» **What is needed**
Comb the records below for the string "build" and copy each line where it turns up.

##### Provided information #####

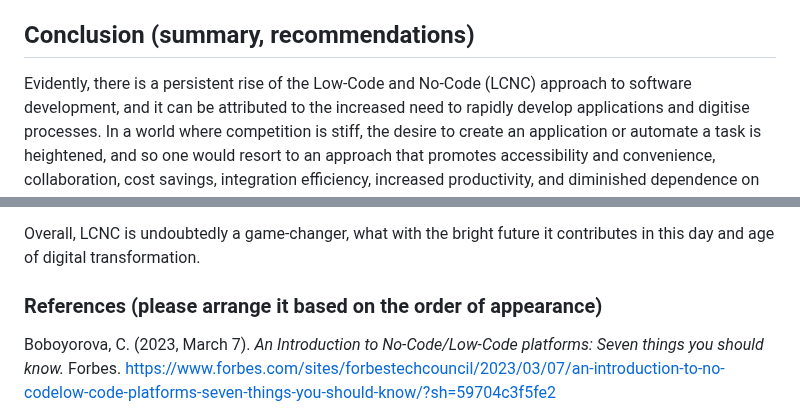
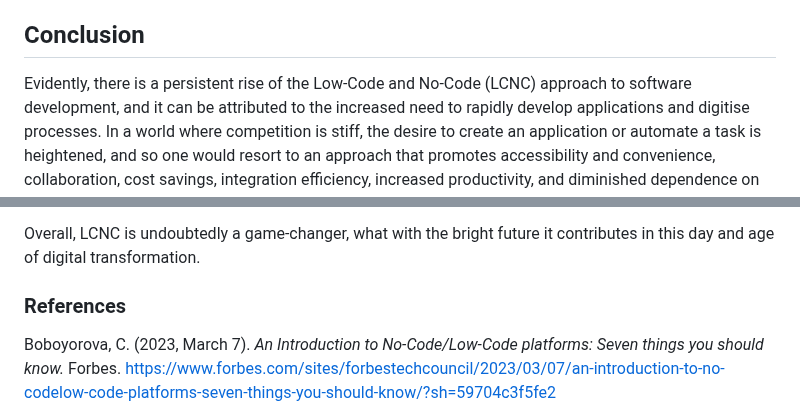
Before and after one commit to ibportugal/mms142-groupk-2023.github.io, a Markdown page: README.md, 2 parts joined by grey strips. GitHub-like rendering.

```diff
--- a/README.md
+++ b/README.md
@@ -160,7 +160,7 @@ While AI can potentially predict trends based on historical data, low-code tools
 As technology continues to advance, shaping our decisions and augmenting our capabilities, it is imperative to consider the potential of AI and LCNC along with broader spectrum of accessible tools that empower us and reshape our world. We are at a precipice - a shift from passive consumers to active creators. The integration of both of these disruptive technologies will pave the way for rapid innovation and development processes, surpassing speeds in software development and content creation like never before.
 
 
-## Conclusion (summary, recommendations)
+## Conclusion
 
 Evidently, there is a persistent rise of the Low-Code and No-Code (LCNC) approach to software development, and it can be attributed to the increased need to rapidly develop applications and digitise processes. In a world where competition is stiff, the desire to create an application or automate a task is heightened, and so one would resort to an approach that promotes accessibility and convenience, collaboration, cost savings, integration efficiency, increased productivity, and diminished dependence on highly specialized developers, among others. These given characteristics are the beneficial qualities of LCNC platforms, which makes it a preferred approach to such endeavors.
 
@@ -169,7 +169,7 @@ Surely, LCNC technologies have their share of drawbacks - declining design innov
 Overall, LCNC is undoubtedly a game-changer, what with the bright future it contributes in this day and age of digital transformation.
 
 
-### References (please arrange it based on the order of appearance)
+### References
 
 Boboyorova, C. (2023, March 7). *An Introduction to No-Code/Low-Code platforms: Seven things you should know.* Forbes.
 https://www.forbes.com/sites/forbestechcouncil/2023/03/07/an-introduction-to-no-codelow-code-platforms-seven-things-you-should-know/?sh=59704c3f5fe2
```
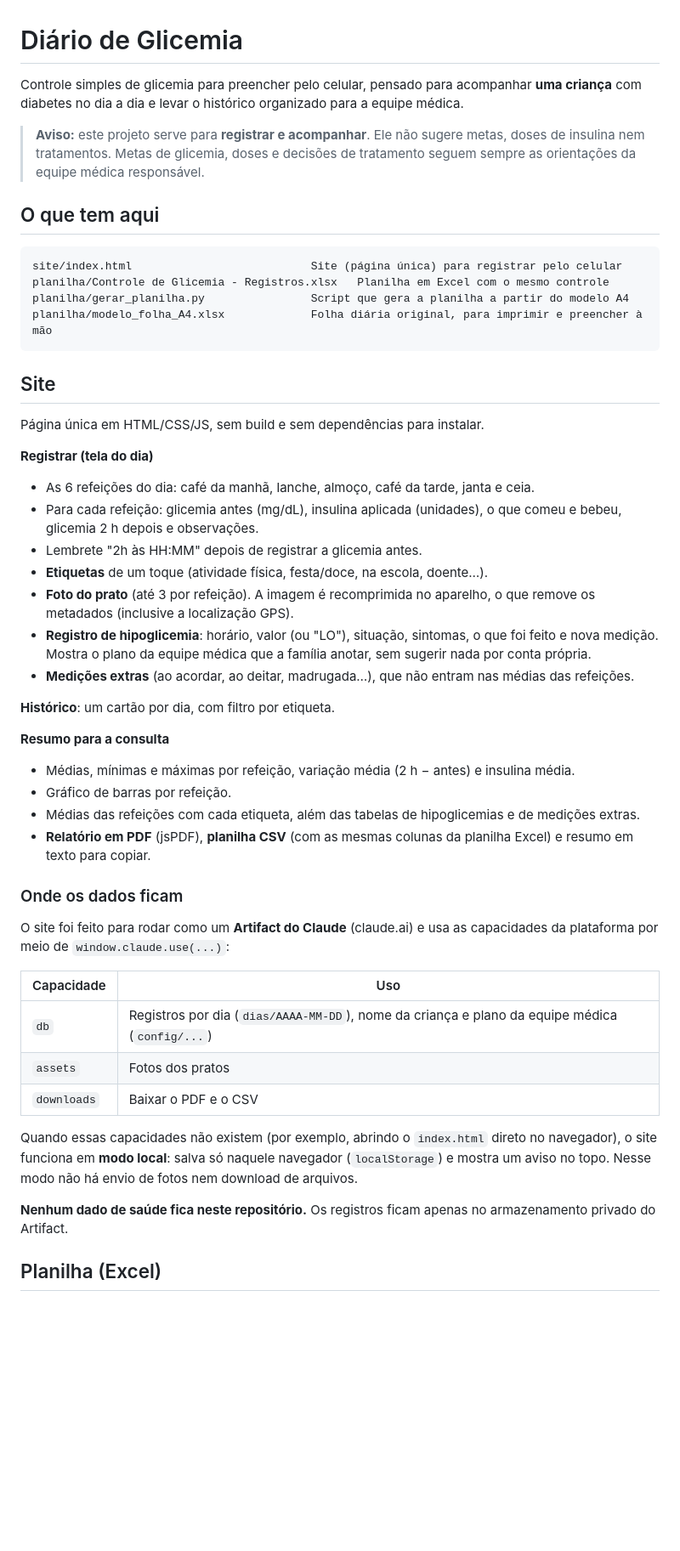
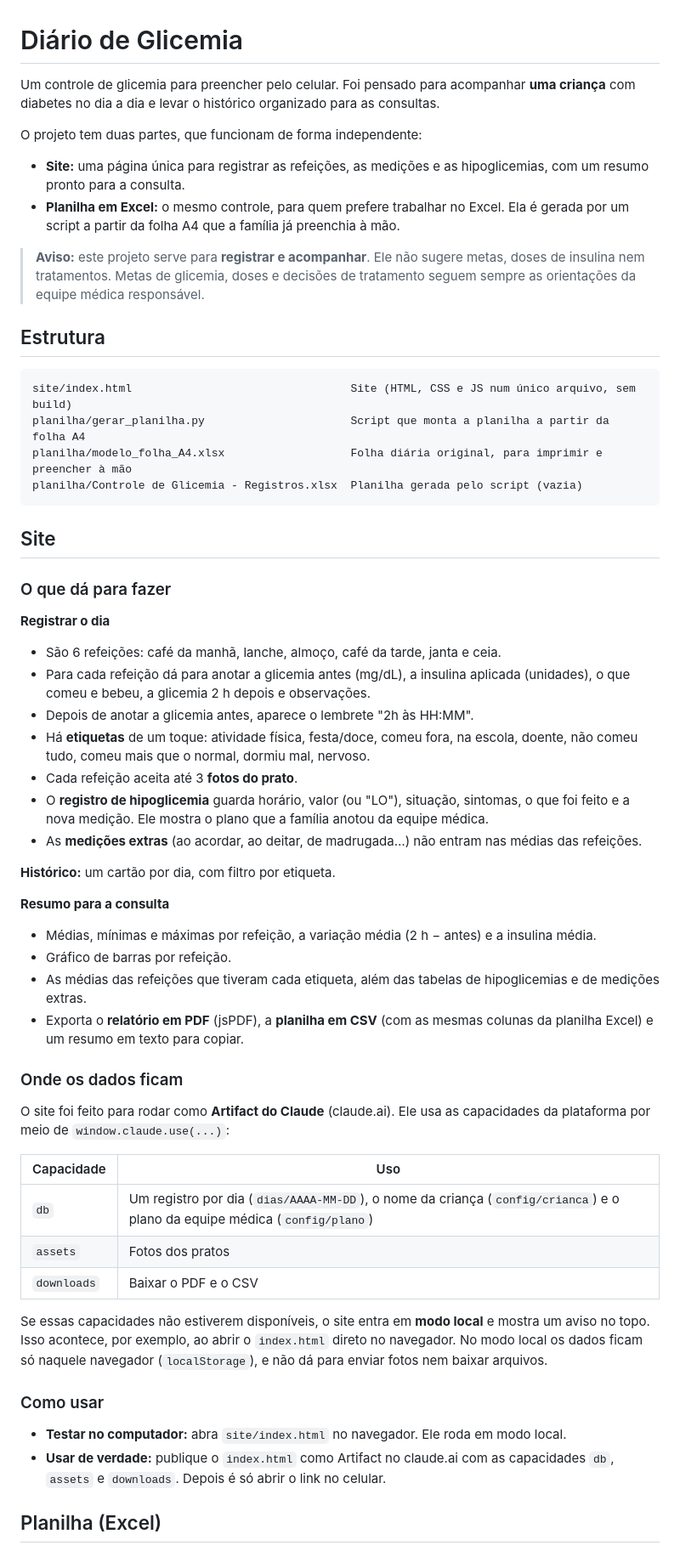
Before and after one commit to araujovito/glicemia-miguel, a Markdown page: README.md, the part around one of its changes. Shown at 85% size. GitHub-like rendering; blank space fills up the shorter version.

Commit message:
Reescreve o README para quem chega sem contexto
Correções de fatos:
- O repositório estava descrito como "público", mas é privado.
- Os caminhos seguiam a antiga pasta diario-glicemia/.
- A frase "o .gitignore já bloqueia" só passou a ser verdade no commit
  anterior; agora o README diz quais planilhas são aceitas e orienta a
  preencher uma cópia fora da pasta do projeto.

Acréscimos:
- Visão geral das duas partes (site e planilha) e de como se relacionam.
- Como testar localmente e como publicar como Artifact, com as
  capacidades necessárias (db, assets, downloads) e as chaves usadas.
- Seção "Decisões de projeto", que registra o porquê das escolhas: não
  sugerir tratamento (conferido no código: não há faixas de "valor
  bom/ruim"), fotos recomprimidas para remover a localização, um único
  HTML sem build e as mesmas colunas no CSV e na planilha.
- Estrutura das abas da planilha e de onde vêm as datas.

````diff
--- a/README.md
+++ b/README.md
@@ -1,52 +1,60 @@
 # Diário de Glicemia
 
-Controle simples de glicemia para preencher pelo celular, pensado para acompanhar **uma criança** com diabetes no dia a dia e levar o histórico organizado para a equipe médica.
+Um controle de glicemia para preencher pelo celular. Foi pensado para acompanhar **uma criança** com diabetes no dia a dia e levar o histórico organizado para as consultas.
+
+O projeto tem duas partes, que funcionam de forma independente:
+
+- **Site:** uma página única para registrar as refeições, as medições e as hipoglicemias, com um resumo pronto para a consulta.
+- **Planilha em Excel:** o mesmo controle, para quem prefere trabalhar no Excel. Ela é gerada por um script a partir da folha A4 que a família já preenchia à mão.
 
 > **Aviso:** este projeto serve para **registrar e acompanhar**. Ele não sugere metas, doses de insulina nem tratamentos. Metas de glicemia, doses e decisões de tratamento seguem sempre as orientações da equipe médica responsável.
 
-## O que tem aqui
+## Estrutura
 
 ```
-site/index.html                           Site (página única) para registrar pelo celular
-planilha/Controle de Glicemia - Registros.xlsx   Planilha em Excel com o mesmo controle
-planilha/gerar_planilha.py                Script que gera a planilha a partir do modelo A4
-planilha/modelo_folha_A4.xlsx             Folha diária original, para imprimir e preencher à mão
+site/index.html                                 Site (HTML, CSS e JS num único arquivo, sem build)
+planilha/gerar_planilha.py                      Script que monta a planilha a partir da folha A4
+planilha/modelo_folha_A4.xlsx                   Folha diária original, para imprimir e preencher à mão
+planilha/Controle de Glicemia - Registros.xlsx  Planilha gerada pelo script (vazia)
 ```
 
 ## Site
 
-Página única em HTML/CSS/JS, sem build e sem dependências para instalar.
+### O que dá para fazer
 
-**Registrar (tela do dia)**
-- As 6 refeições do dia: café da manhã, lanche, almoço, café da tarde, janta e ceia.
-- Para cada refeição: glicemia antes (mg/dL), insulina aplicada (unidades), o que comeu e bebeu, glicemia 2 h depois e observações.
-- Lembrete "2h às HH:MM" depois de registrar a glicemia antes.
-- **Etiquetas** de um toque (atividade física, festa/doce, na escola, doente…).
-- **Foto do prato** (até 3 por refeição). A imagem é recomprimida no aparelho, o que remove os metadados (inclusive a localização GPS).
-- **Registro de hipoglicemia**: horário, valor (ou "LO"), situação, sintomas, o que foi feito e nova medição. Mostra o plano da equipe médica que a família anotar, sem sugerir nada por conta própria.
-- **Medições extras** (ao acordar, ao deitar, madrugada…), que não entram nas médias das refeições.
+**Registrar o dia**
+- São 6 refeições: café da manhã, lanche, almoço, café da tarde, janta e ceia.
+- Para cada refeição dá para anotar a glicemia antes (mg/dL), a insulina aplicada (unidades), o que comeu e bebeu, a glicemia 2 h depois e observações.
+- Depois de anotar a glicemia antes, aparece o lembrete "2h às HH:MM".
+- Há **etiquetas** de um toque: atividade física, festa/doce, comeu fora, na escola, doente, não comeu tudo, comeu mais que o normal, dormiu mal, nervoso.
+- Cada refeição aceita até 3 **fotos do prato**.
+- O **registro de hipoglicemia** guarda horário, valor (ou "LO"), situação, sintomas, o que foi feito e a nova medição. Ele mostra o plano que a família anotou da equipe médica.
+- As **medições extras** (ao acordar, ao deitar, de madrugada…) não entram nas médias das refeições.
 
-**Histórico**: um cartão por dia, com filtro por etiqueta.
+**Histórico:** um cartão por dia, com filtro por etiqueta.
 
 **Resumo para a consulta**
-- Médias, mínimas e máximas por refeição, variação média (2 h − antes) e insulina média.
+- Médias, mínimas e máximas por refeição, a variação média (2 h − antes) e a insulina média.
 - Gráfico de barras por refeição.
-- Médias das refeições com cada etiqueta, além das tabelas de hipoglicemias e de medições extras.
-- **Relatório em PDF** (jsPDF), **planilha CSV** (com as mesmas colunas da planilha Excel) e resumo em texto para copiar.
+- As médias das refeições que tiveram cada etiqueta, além das tabelas de hipoglicemias e de medições extras.
+- Exporta o **relatório em PDF** (jsPDF), a **planilha em CSV** (com as mesmas colunas da planilha Excel) e um resumo em texto para copiar.
 
 ### Onde os dados ficam
 
-O site foi feito para rodar como um **Artifact do Claude** (claude.ai) e usa as capacidades da plataforma por meio de `window.claude.use(...)`:
+O site foi feito para rodar como **Artifact do Claude** (claude.ai). Ele usa as capacidades da plataforma por meio de `window.claude.use(...)`:
 
 | Capacidade | Uso |
 |---|---|
-| `db` | Registros por dia (`dias/AAAA-MM-DD`), nome da criança e plano da equipe médica (`config/...`) |
+| `db` | Um registro por dia (`dias/AAAA-MM-DD`), o nome da criança (`config/crianca`) e o plano da equipe médica (`config/plano`) |
 | `assets` | Fotos dos pratos |
 | `downloads` | Baixar o PDF e o CSV |
 
-Quando essas capacidades não existem (por exemplo, abrindo o `index.html` direto no navegador), o site funciona em **modo local**: salva só naquele navegador (`localStorage`) e mostra um aviso no topo. Nesse modo não há envio de fotos nem download de arquivos.
+Se essas capacidades não estiverem disponíveis, o site entra em **modo local** e mostra um aviso no topo. Isso acontece, por exemplo, ao abrir o `index.html` direto no navegador. No modo local os dados ficam só naquele navegador (`localStorage`), e não dá para enviar fotos nem baixar arquivos.
 
-**Nenhum dado de saúde fica neste repositório.** Os registros ficam apenas no armazenamento privado do Artifact.
+### Como usar
+
+- **Testar no computador:** abra `site/index.html` no navegador. Ele roda em modo local.
+- **Usar de verdade:** publique o `index.html` como Artifact no claude.ai com as capacidades `db`, `assets` e `downloads`. Depois é só abrir o link no celular.
 
 ## Planilha (Excel)
 
````
Also changed, not shown: other parts of README.md (+23 -3 lines).
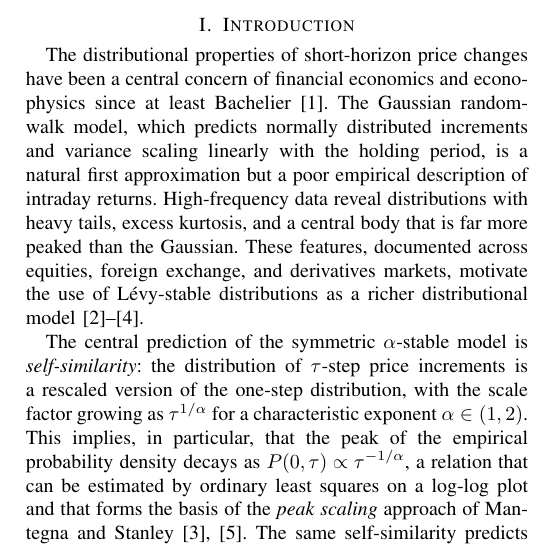
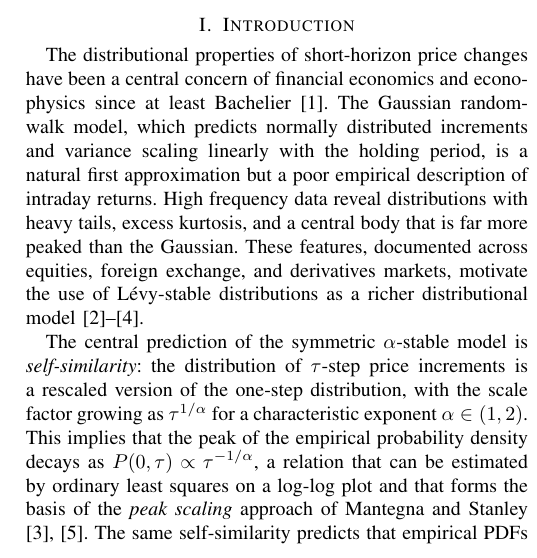
Before and after one commit to davinhpqiu/Levy-Scaling-Project, a LaTeX paper (paper/main.tex): part of one column of page 1 of 9, cut so that both start at the same text. Compiled offline with pdfLaTeX; a missing font is replaced by an installed copy or a similar font; a LaTeX package or settings file that is missing is left out.

Commit message:
Updates from Overleaf

```diff
--- a/paper/main.tex
+++ b/paper/main.tex
@@ -58,7 +58,7 @@ central concern of financial economics and econophysics since at least
 Bachelier \cite{Bachelier1900}. The Gaussian random-walk model, which predicts
 normally distributed increments and variance scaling linearly with the holding
 period, is a natural first approximation but a poor empirical description of
-intraday returns. High-frequency data reveal distributions with heavy tails,
+intraday returns. High frequency data reveal distributions with heavy tails,
 excess kurtosis, and a central body that is far more peaked than the Gaussian.
 These features, documented across equities, foreign exchange, and derivatives
 markets, motivate the use of Lévy-stable distributions as a richer
@@ -68,7 +68,7 @@ The central prediction of the symmetric $\alpha$-stable model is
 \textit{self-similarity}: the distribution of $\tau$-step price increments is
 a rescaled version of the one-step distribution, with the scale factor growing
 as $\tau^{1/\alpha}$ for a characteristic exponent $\alpha\in(1,2)$. This
-implies, in particular, that the peak of the empirical probability density
+implies that the peak of the empirical probability density
 decays as $P(0,\tau)\propto\tau^{-1/\alpha}$, a relation that can be estimated
 by ordinary least squares on a log-log plot and that forms the basis of the
 \textit{peak scaling} approach of Mantegna and Stanley \cite{MantegnaStanley1994,MantegnaStanley1995}.
```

#####

» **Task response**
  HTML sem build e as mesmas colunas no CSV e na planilha.
+site/index.html                                 Site (HTML, CSS e JS num único arquivo, sem build)
-Página única em HTML/CSS/JS, sem build e sem dependências para instalar.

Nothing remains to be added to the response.